When publisher Bertram Lippincott read Zora Neale Hurston's short story “The Gilded Six-Bits” in Story magazine in August 1933, he wrote to inquire whether she was working on a novel. She was, and by early October she sent him the manuscript of Jonah's Gourd Vine. It was published the following May. Loosely based on the lives of Hurston's parents, Jonah tells the story of Lucy and John Pearson's courtship and marriage, John's swift rise to prominence as a Baptist preacher, his equally swift fall, Lucy's strength and perseverance, and the family's ultimate dissolution. All this takes place against a background of social and technological change occurring in the South at the turn of the century. These changes are subordinate to the cultural traditions that remain intact: the sermons, work songs, courtship rituals, aphorisms, children's rhymes, and hoodoo beliefs and practices. In the foreground are the experiences of Lucy and John.
In their hometown of Notasulga, Alabama, Lucy is a daughter of a well-to-do farmer, while John's family lives “over-the-creek.” She excels in the classroom, while he has mastered the arts of the vernacular culture. After marrying Lucy, John decides to move the family to Florida, where his preaching wins him respect and status. But John's philandering costs him that respect and he almost loses his pastorate, until Lucy advises him how to win it back. He does, but resentful of her help, he soon is caught in the same sin. After Lucy dies, he remarries quickly and unwisely. The novel ends when John, married a third time, is killed when his car is hit by a train, the image the novel associates with him.
As Hurston confided to fellow writer James Weldon Johnson, her protagonist represents the love of eloquence and beauty that she believed was pervasive among African Americans. But John was to represent more: in the pulpit “he becomes the voice of the spirit.” As is true throughout Hurston's fiction, the spirit invoked in the novel fuses Christian theology and African belief, imaged here as the drum. Yet the novel never adequately explores the reasons John, the gifted preacher-poet, repeatedly contravenes the dictates of the spirit and misreads his own metaphors.
Lucy is also unable to achieve an identity between word and deed, even though she possesses the insight that her husband lacks. In a passage echoed in the maternal deathbed scene in Hurston's autobiography, Dust Tracks on a Road (1942), Lucy Pearson warns her daughter, “Don't you love nobody better'n you do yo'self. Do you'll be dying befo' yo' time is out.” Loving John too much, Lucy has acquiesced in her own suppression. At her death, she remains on the threshold of self-discovery.
Jonah brims with the lore Hurston had spent six intensive years collecting. Some critics argue that the folk materials overwhelm the narrative.

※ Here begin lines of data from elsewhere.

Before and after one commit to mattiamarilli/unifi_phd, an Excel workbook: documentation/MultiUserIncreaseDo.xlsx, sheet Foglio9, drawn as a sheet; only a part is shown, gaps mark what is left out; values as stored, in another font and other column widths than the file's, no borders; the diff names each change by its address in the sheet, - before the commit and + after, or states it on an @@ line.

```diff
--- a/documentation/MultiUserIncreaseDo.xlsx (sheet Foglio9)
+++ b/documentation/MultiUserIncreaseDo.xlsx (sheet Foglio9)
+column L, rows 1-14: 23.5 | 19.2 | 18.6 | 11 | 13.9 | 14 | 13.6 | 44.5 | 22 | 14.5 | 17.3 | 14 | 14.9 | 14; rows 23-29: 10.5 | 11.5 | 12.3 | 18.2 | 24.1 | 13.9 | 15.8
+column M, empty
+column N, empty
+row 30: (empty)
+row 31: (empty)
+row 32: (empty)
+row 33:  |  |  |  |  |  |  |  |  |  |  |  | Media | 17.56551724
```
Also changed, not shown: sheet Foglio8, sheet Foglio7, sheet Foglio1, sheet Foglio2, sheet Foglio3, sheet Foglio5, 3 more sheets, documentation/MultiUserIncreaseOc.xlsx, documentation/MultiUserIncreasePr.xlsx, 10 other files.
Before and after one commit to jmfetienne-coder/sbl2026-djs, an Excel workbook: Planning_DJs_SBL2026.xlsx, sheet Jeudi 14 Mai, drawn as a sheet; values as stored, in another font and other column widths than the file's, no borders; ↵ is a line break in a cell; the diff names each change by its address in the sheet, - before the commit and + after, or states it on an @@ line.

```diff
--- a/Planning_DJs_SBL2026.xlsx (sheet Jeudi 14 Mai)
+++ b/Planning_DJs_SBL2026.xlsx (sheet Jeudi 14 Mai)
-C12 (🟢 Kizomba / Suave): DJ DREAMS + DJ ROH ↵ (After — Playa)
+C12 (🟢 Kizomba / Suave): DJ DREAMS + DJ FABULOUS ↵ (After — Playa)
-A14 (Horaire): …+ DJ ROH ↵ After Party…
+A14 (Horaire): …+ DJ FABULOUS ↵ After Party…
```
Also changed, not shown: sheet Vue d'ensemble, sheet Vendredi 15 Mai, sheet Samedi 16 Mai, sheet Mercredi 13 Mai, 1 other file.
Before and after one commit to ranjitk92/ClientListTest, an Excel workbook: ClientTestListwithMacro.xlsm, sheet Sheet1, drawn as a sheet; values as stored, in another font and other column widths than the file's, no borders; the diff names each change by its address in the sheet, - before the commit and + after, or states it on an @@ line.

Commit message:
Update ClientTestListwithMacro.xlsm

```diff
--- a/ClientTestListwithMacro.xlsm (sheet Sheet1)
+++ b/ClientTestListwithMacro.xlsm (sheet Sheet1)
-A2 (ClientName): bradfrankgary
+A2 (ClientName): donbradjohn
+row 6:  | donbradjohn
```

But others assert that Jonah is an experimental novel that dramatizes Hurston's theories of African American culture, particularly its African retentions and the primacy of spirituality.

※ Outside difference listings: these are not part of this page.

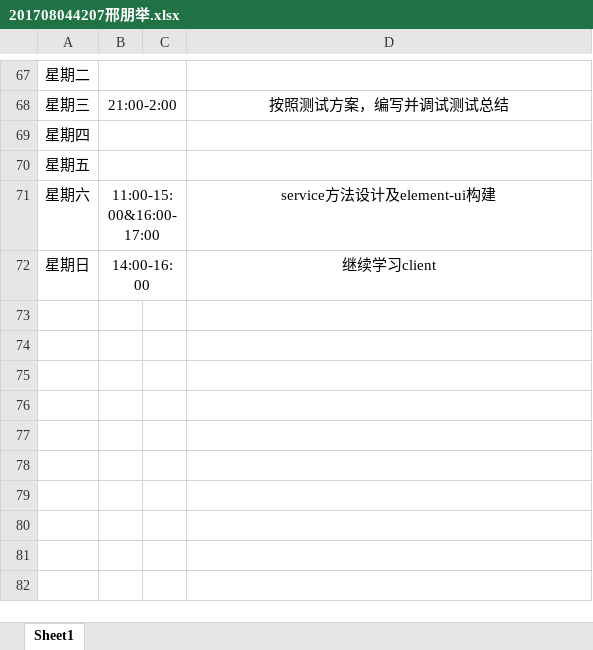
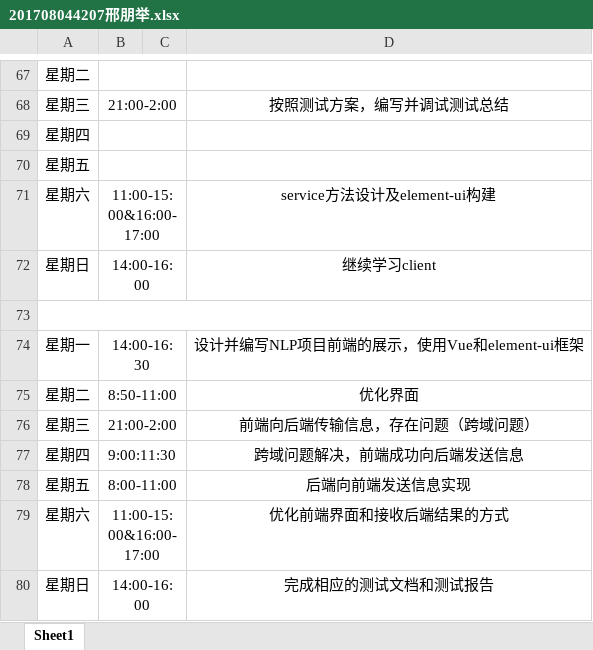
Before and after one commit to ly934060690/OSALS, an Excel workbook: doc/log/201708044207邢朋举.xlsx, sheet Sheet1, drawn as a sheet; only a part is shown, gaps mark what is left out; values as stored, in another font and other column widths than the file's, no borders; the diff names each change by its address in the sheet, - before the commit and + after, or states it on an @@ line.

```diff
--- a/doc/log/201708044207邢朋举.xlsx (sheet Sheet1)
+++ b/doc/log/201708044207邢朋举.xlsx (sheet Sheet1)
+row 73: (empty)
+row 74: 星期一 | 14:00-16:30 |  | 设计并编写NLP项目前端的展示，使用Vue和element-ui框架
+row 75: 星期二 | 8:50-11:00 |  | 优化界面
+row 76: 星期三 | 21:00-2:00 |  | 前端向后端传输信息，存在问题（跨域问题）
+row 77: 星期四 | 9:00:11:30 |  | 跨域问题解决，前端成功向后端发送信息
+row 78: 星期五 | 8:00-11:00 |  | 后端向前端发送信息实现
+row 79: 星期六 | 11:00-15:00&16:00-17:00 |  | 优化前端界面和接收后端结果的方式
+row 80: 星期日 | 14:00-16:00 |  | 完成相应的测试文档和测试报告
```
Also changed, not shown: 1 other file.
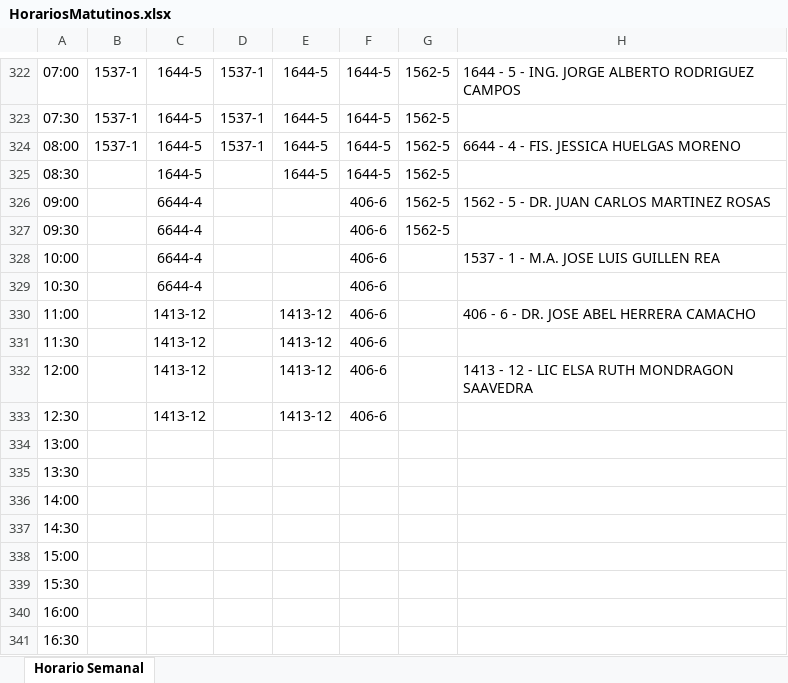
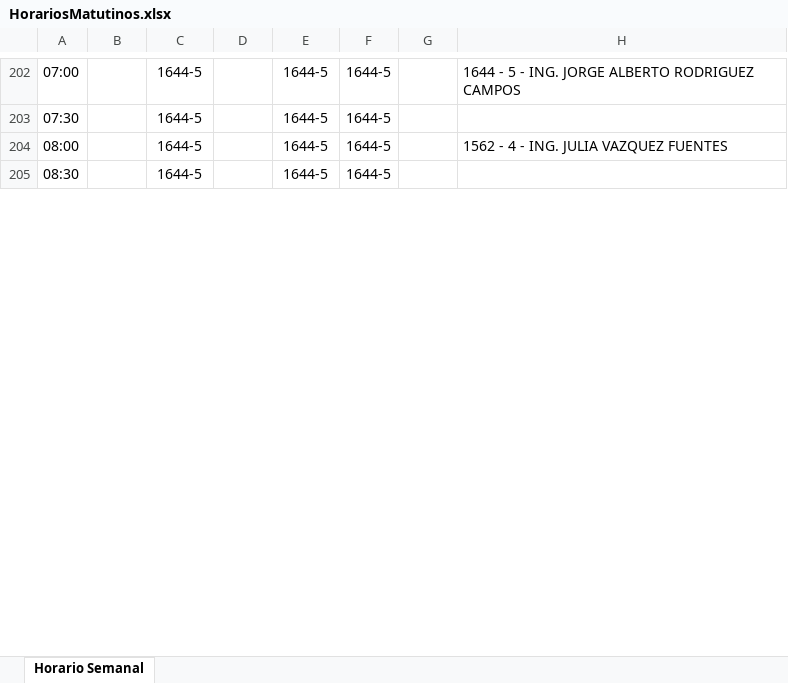
Before and after one commit to joshuaqm/HorariosFI, an Excel workbook: HorariosMatutinos.xlsx, sheet Horario Semanal, drawn as a sheet; only a part is shown, gaps mark what is left out; values as stored, in another font and other column widths than the file's, no borders; removed rows and columns are numbered as before the commit, all else as after; the diff covers the shown part only; the diff names each change by its address in the sheet, - before the commit and + after, or states it on an @@ line.

```diff
--- a/HorariosMatutinos.xlsx (sheet Horario Semanal)
+++ b/HorariosMatutinos.xlsx (sheet Horario Semanal)
-B202:B204: 1537-1
+B202:B204: (empty)
-D202:D204: 1537-1
+D202:D204: (empty)
-G202:G205: 1562-5
+G202:G205: (empty)
-H204: 6644 - 4 - FIS. JESSICA HUELGAS MORENO
+H204: 1562 - 4 - ING. JULIA VAZQUEZ FUENTES
-row 326: 09:00 |  | 6644-4 |  |  | 406-6 | 1562-5 | 1562 - 5 - DR. JUAN CARLOS MARTINEZ ROSAS
-row 327: 09:30 |  | 6644-4 |  |  | 406-6 | 1562-5
-row 328: 10:00 |  | 6644-4 |  |  | 406-6 |  | 1537 - 1 - M.A. JOSE LUIS GUILLEN REA
-row 329: 10:30 |  | 6644-4 |  |  | 406-6
-row 330: 11:00 |  | 1413-12 |  | 1413-12 | 406-6 |  | 406 - 6 - DR. JOSE ABEL HERRERA CAMACHO
-row 331: 11:30 |  | 1413-12 |  | 1413-12 | 406-6
-row 332: 12:00 |  | 1413-12 |  | 1413-12 | 406-6 |  | 1413 - 12 - LIC ELSA RUTH MONDRAGON SAAVEDRA
-row 333: 12:30 |  | 1413-12 |  | 1413-12 | 406-6
-row 334: 13:00
-row 335: 13:30
-row 336: 14:00
-row 337: 14:30
-row 338: 15:00
-row 339: 15:30
-row 340: 16:00
-row 341: 16:30
```
Also changed, not shown: 34 added rows, 458 removed rows and 91 edited cells elsewhere in this sheet, HorariosVespertinos.xlsx, 1 other file.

Cheryl A. Wall
Related content in Oxford Index
Zora Neale Hurston (1891—1960)